Many “sensitive” issues, such as fire safety certificates or the registration of medicines, have not been subject to the complex community rules of the Eurasian Union. However, there is another area, equally or even more sensitive, which is regulated by the Technical Regulation CUTR 012/2011. We’re talking here about safety in potentially explosive environments.
This regulation applies to all machinery (and all its components) intended for operation in environments where deflagration (combustion) may occur, but it doesn’t apply to the personal protective equipment used in such environments. Nor does it apply to medical technology, and, in this respect, it differs from the European Union’s ATEX regulation.
Based on the different types of potentially explosive environments the certified machinery will operate in, the regulation is divided into three macro groups:
Group I – Equipment for mines, quarries, and mineral processing plants

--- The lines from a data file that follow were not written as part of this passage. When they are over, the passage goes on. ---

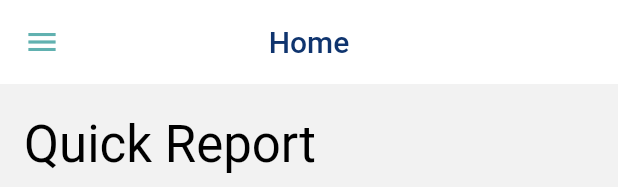
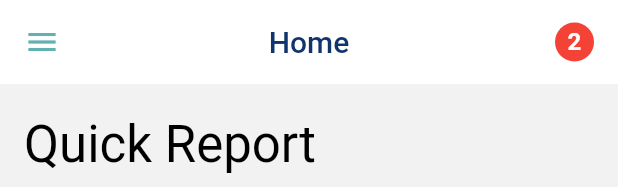
Before and after one commit to influenzanet/app, a Flutter app: the HomePage widget shown alone on an empty page, opened directly, on a phone screen of 412 x 824 dp. Shown: the top 187 px of the screen. Run offline on Flutter 3.47's test engine with Material 2 defaults, Android fonts, the phone set to English and light mode, and no system bars; our stand-ins replace circular_check_box.

Commit message:
NotificationButton mockup on HomePage.

```diff
--- a/lib/ui/common/widgets/pages/scaffold-page.dart
+++ b/lib/ui/common/widgets/pages/scaffold-page.dart
@@ -1,6 +1,7 @@
 import 'package:InfluenzaNet/ui/common/widgets/app-bars/themed-app-bar.dart';
 import 'package:InfluenzaNet/ui/common/widgets/scaffolds/themed-scaffold.dart';
 import 'package:InfluenzaNet/ui/main/drawer/main-drawer.dart';
+import 'package:InfluenzaNet/ui/main/notifications/notification-button.dart';
 import 'package:flutter/material.dart';
 
 abstract class ScaffoldPage extends StatelessWidget {
@@ -8,12 +9,14 @@ abstract class ScaffoldPage extends StatelessWidget {
   final bool appBar;
   final bool drawer;
   final bool scrollable;
+  final bool notificationButton;
 
   ScaffoldPage({
     @required this.titleText,
     this.appBar = true,
     this.drawer = true,
     this.scrollable = false,
+    this.notificationButton = false,
   });
 
   @override
@@ -38,6 +41,9 @@ abstract class ScaffoldPage extends StatelessWidget {
         ? ThemedAppBar(
             themeData,
             titleText: titleText,
+            actions: <Widget>[
+              if (notificationButton) NotificationButton(),
+            ],
           )
         : null;
   }
--- a/lib/ui/main/home/home-page.dart
+++ b/lib/ui/main/home/home-page.dart
@@ -7,7 +7,7 @@ import 'package:InfluenzaNet/ui/main/news/news-item.dart';
 import 'package:flutter/material.dart';
 
 class HomePage extends ScaffoldPage {
-  HomePage() : super(titleText: 'Home');
+  HomePage() : super(titleText: 'Home', notificationButton: true);
 
   @override
   Widget buildBody(BuildContext context, ThemeData themeData) {
--- /dev/null
+++ b/lib/ui/main/notifications/notification-button.dart
@@ -0,0 +1,34 @@
+import 'package:flutter/material.dart';
+
+class NotificationButton extends StatelessWidget {
+  @override
+  Widget build(BuildContext context) {
+    return Center(
+      child: Padding(
+        padding: const EdgeInsets.only(right: 5.0),
+        child: Ink(
+          decoration: BoxDecoration(borderRadius: BorderRadius.circular(100)),
+          width: 48,
+          height: 48,
+          child: InkWell(
+            borderRadius: BorderRadius.circular(100),
+            highlightColor: Colors.red[100].withOpacity(0.5),
+            splashColor: Colors.red[100].withOpacity(0.75),
+            onTap: () {},
+            child: Center(
+              child: Container(
+                  width: 26,
+                  height: 26,
+                  decoration: BoxDecoration(color: Colors.red, borderRadius: BorderRadius.circular(100)),
+                  child: Center(
+                      child: Text(
+                    '2',
+                    style: TextStyle(color: Colors.white, fontWeight: FontWeight.w600, fontSize: 16.0),
+                  ))),
+            ),
+          ),
+        ),
+      ),
+    );
+  }
+}
```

Group II – Equipment for use in areas exposed to gas, except underground construction
Group III – Equipment for use in hazardous areas, except underground construction
Within each group, it defines three levels of explosion protection (A, B, C) as well as six levels of fire protection.
Of all the EAC certificates, the Russian EX Certificate is undoubtedly one of the most expensive, and it can take longer to obtain, largely because they frequently require an inspection at the manufacturer’s premises. It should be noted here that EU ATEX certification is required.
After obtaining the Russian ATEX Certificate, which is valid for 5 years, one of the EX logos shown here must be added to the product’s label, next to the EAC logo.